So…. to answer the question: No, we are not doomed, but we are not very safe either. Here is the usual prescription to protect yourself as much as possible from mobile malware:
- Don’t install any apps from unknown sources.
- Don’t disable Play Protect on your phone.
- Don’t enable “Accessibility Service” to any app, unless you really trust it, otherwise you render yourself vulnerable to keylogging attacks.
- Don’t install apps that require many unnecessary permissions even from Google Play store.
- And even though it did not matter with Spymax, but DON’T ROOT YOUR PHONE.
Original names of functions in APK
- SpymaxMainActivity: snkgiankwkgadg3758
- MainService: fbrtiekisdyeitmavzhjjhdzbguqndztwhahvawxyuq37511
- UtilClass: srbjtvpeeibtffvdkkorcxuasnlhmvfhcjdiunfzawyyejywajoflgvuxbrfjhrictqvcmiwfoqgyvvipogdhzvwniltwz3753
- TxRx: cggcdcvmyqax3752
- ClassLoader: fbrtiekisdyeitmavzhjjhdzbguqndztwhahvawxyuq37510
- AccessibilityService : fbrtiekisdyeitmavzhjjhdzbguqndztwhahvawxyuq37512
- RxCommand: qlwzaajkjsskv3757
- DexClass: vmrfpprwvisfdurzmoyaazwoodjsmphamvqhqtkavrfjntebididalowqdqlgz3750
If you are interested in other blogposts related to mobile security, you can check the following blogposts:
Having Fun with Google MDM Solution

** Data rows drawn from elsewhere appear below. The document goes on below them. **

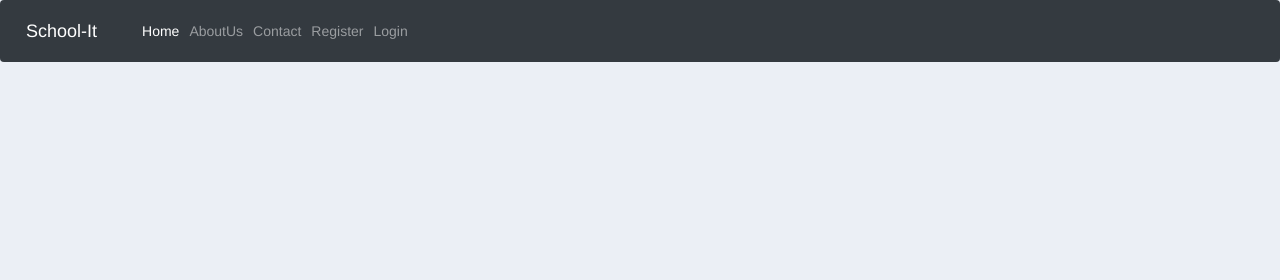
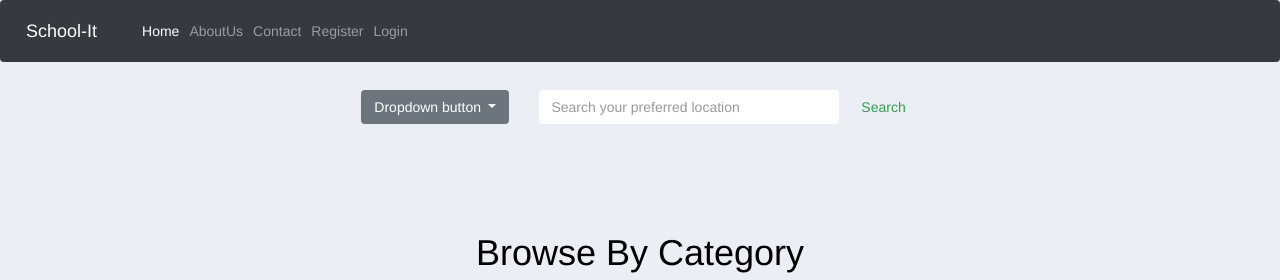
Before and after one commit to KiranGhumare/School-Recommendation-System, a Django app: page / in a window 1280 px wide. Shown: the top 280 px of the page. Run offline with Django 3.2, Linux system fonts and the light colour scheme; some libraries are stand-ins or nearby versions.

Commit message:
Update index.html

```diff
--- a/school/sch/templates/sch/index.html
+++ b/school/sch/templates/sch/index.html
@@ -1,47 +1,55 @@
 {% extends 'sch/main.html' %}
 {% load static %}
 {% block content %}
+    	<nav class="navbar navbar-light" >
+  <form class="form-inline">
+  	<div style="margin-right: 30px;">
+  	<div class="dropdown">
+  <button class="btn btn-secondary dropdown-toggle" type="button" id="dropdownMenuButton" data-toggle="dropdown" aria-haspopup="true" aria-expanded="false">
+    Dropdown button
+  </button>
+  <div class="dropdown-menu" aria-labelledby="dropdownMenuButton">
+    <a class="dropdown-item" href="{% url 'category' %}">Day School</a>
+    <a class="dropdown-item" href="#">Play School</a>
+    <!-- <a class="dropdown-item" href="#">Something else here</a> -->
+  </div>
+</div>
+</div>
+<div>
+    <input class="form-control mr-sm-2" style="width: 300px;"  type="search" placeholder="Search your preferred location" aria-label="Search">
+    <button class="btn btn-outline-success my-2 my-sm-0" type="submit">Search</button>
+</div>
+  </form>
+</nav>
 
-<!-- <img style="border: 2px solid black;margin-left:100px;margin-top: 50px; display:float;
-float:left;"src="{% static 'images/image19.png' %}">
-<div style="margin-top:200px;margin-left:700px; margin-right:50px;">
-<h2 style="color:#3C9ADD;">About Us</h2>
 <br>
-<p>Lorem ipsum dolor sit amet, consectetur adipiscing elit. Quisque finibus laoreet arcu, a molestie nisl lacinia mollis. Sed maximus nisi eget pulvinar iaculis. Proin venenatis ac ipsum id rutrum. Proin vitae ipsum vel erat efficitur convallis at sed augue. </p>
-<p>
-Sed lacinia aliquet nulla, a semper elit consequat vel. Interdum et malesuada fames ac ante ipsum primis in faucibus. Aliquam lobortis, purus ut vulputate gravida, nulla ex pellentesque neque, sit amet vestibulum nunc odio maximus nisl. Proin pretium, quam a sodales vehicula, orci augue aliquam nisi, non eleifend magna ex condimentum dolor. </p>
-</div>
+<br>
+<hr style="color: black;">
+<h1 style="text-align: center;color: black;"> Browse By Category </h1>
+<br>
 
-<a href="#"><button style="position: absolute;top:500px;left:900px;" class=" btn btn-danger">Book an Appointment</button></a>
-<div style="margin-top:300px; margin-left: 100px;margin-right: 100px;">
-<h2 style="color:#2B1DEA;background-color:#3AE7C9; text-align: center;">SERVICES</h2></div>
-<div>
-<img style="margin-left: 100px;margin-top: 50px;" src="{% static 'images/image21.png' %}">
-<img style="margin-left: 100px;margin-top: 50px;" src="{% static 'images/image24.png' %}">
-<img style="margin-left: 100px;margin-top: 50px;" src="{% static 'images/image25.png' %}">
-</div>
-<br>
-<h2 style="color:#2B1DEA;background-color:#3AE7C9; text-align: center;margin-left: 100px;margin-right: 100px;">WE CARE</h2></div>
-<img style="margin-top:100px;margin-left:1000px;float:right;margin-right: 100px;"src="{% static 'images/image5.png' %}">
-<div style="margin-left: 100px;position: absolute;top:1350px;">
-  <h2 style="color:#2B1DEA;">We Care</h2>
-
-  <p style="margin-right: 900px;">
+<center>
 
 
-    Lorem ipsum dolor sit amet, consectetur adipiscing elit. Quisque finibus laoreet arcu, a molestie nisl lacinia mollis. Sed maximus nisi eget pulvinar iaculis. Proin venenatis ac ipsum id rutrum. Proin vitae ipsum vel erat efficitur convallis at sed augue.
-
-    Sed lacinia aliquet nulla, a semper elit consequat vel. Interdum et malesuada fames ac ante ipsum primis in faucibus. Aliquam lobortis, purus ut vulputate gravida, nulla ex pellentesque neque, sit amet vestibulum nunc odio maximus nisl. Proin pretium, quam a sodales vehicula, orci augue aliquam nisi, non eleifend magna ex condimentum dolor.
+        <div class="container">
+            <a  href="{% url 'category' %}" >
+               <div class="box" id="st-box" class="card" style="width: 25rem;">
+  <img src="{% static 'images/bg.jpg' %}" class="card-img-top" alt="...">
+  <div class="card-body" style="background-color: white;">
+    <p class="card-text" style="color:black;font-weight: bold; font-size: 25px;"> Day School</p>
+  </div>
+</div></a>
+            <a href="#" >
+               <div class="box" id="rd-box"class="card" style="width: 25rem;">
+  <img src="{% static 'images/bg.jpg' %}" class="card-img-top" alt="...">
+  <div class="card-body" style="background-color: white;">
+    <p class="card-text"style="color:black;font-weight: bold; font-size: 25px;">Play School</p>
+  </div>
+</div>
+            </a>
 
 
-</p>
-<br>
-<br>
-<div style="margin-top: 50px;"><h3>
-<span style="font-size:20px;"class="glyphicon glyphicon-earphone"> 12345678</span> <span></span></h3>
- <h3><span style="font-size:20px;"class="glyphicon glyphicon-envelope"> ertyu@gmail.com</span></h3> </div>
-</div>
+        </div>
+        </center>
 
- -->
-<!-- <img style=" position:absolute; top:300px; left:400px;"src="{% static 'images/image12.png' %}"> -->
 {% endblock %}
```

AndroTickler: Tickling Vulnerabilities out of Android Apps
If you want to know more about Spymax, the following blogpost focuses on Spymax’s communication with C&C very well:
Dissecting a RAT. Analysis of the SpyMAX
Would you like to share your experience with similar Android malwares? I would be delighted by your comments 🙂
Very good indeed, great write-up!
This will help me (hopefully)…
But, like EVERYWHERE else, missing solutions.
I’m clever enough to read between the lines and use what you’ve written and follow some of these commands in the reverse direction etc… But I’m JUST starting the transition to Linux, shell, terminals, and all that’s included, but I still haven’t figured out how to squeeze more than 24hrs out of a day:(
I’ve recently been infected by a RAT – ahmyth or some variant I believe?
But I think that is only part of what is going on. What I have spreads to anything under the umbrella of my gateway via “nearby device” permissions it gave itself. It now has 2 phones and 2 laptops of mine,
and I dread the day my wife shouts for me from the other room. One of the other parts of this is that there seems to be some sort of AI aspect to it? Maybe just algorithms, but pretty impressive how it throws up spoofed search results on the fly consisting what I’m assuming are chat-bot generated entries. Ever seen someone physically wrestle their phones screen for dominate position? It’s not cute.
I know 2 other people dealing with this. Both have gone through multiple new devices and it reappears. My guess is that they are using the same credentials when setting up the new device. Or maybe it’s coming back from anyone of the countless connected devices in their homes. Anyway, if anyone sees this, some pointers would be great. I’m not asking for a handout – I like the “grind” and will continue ’cause that’s what I do, but I’m already in my mid forties trying to lean coding…
-Don’t forget: be nice to machines, computers, and software. It wont be long before you’ll pay a REAL price for throwing your phone in frustration.
It is good app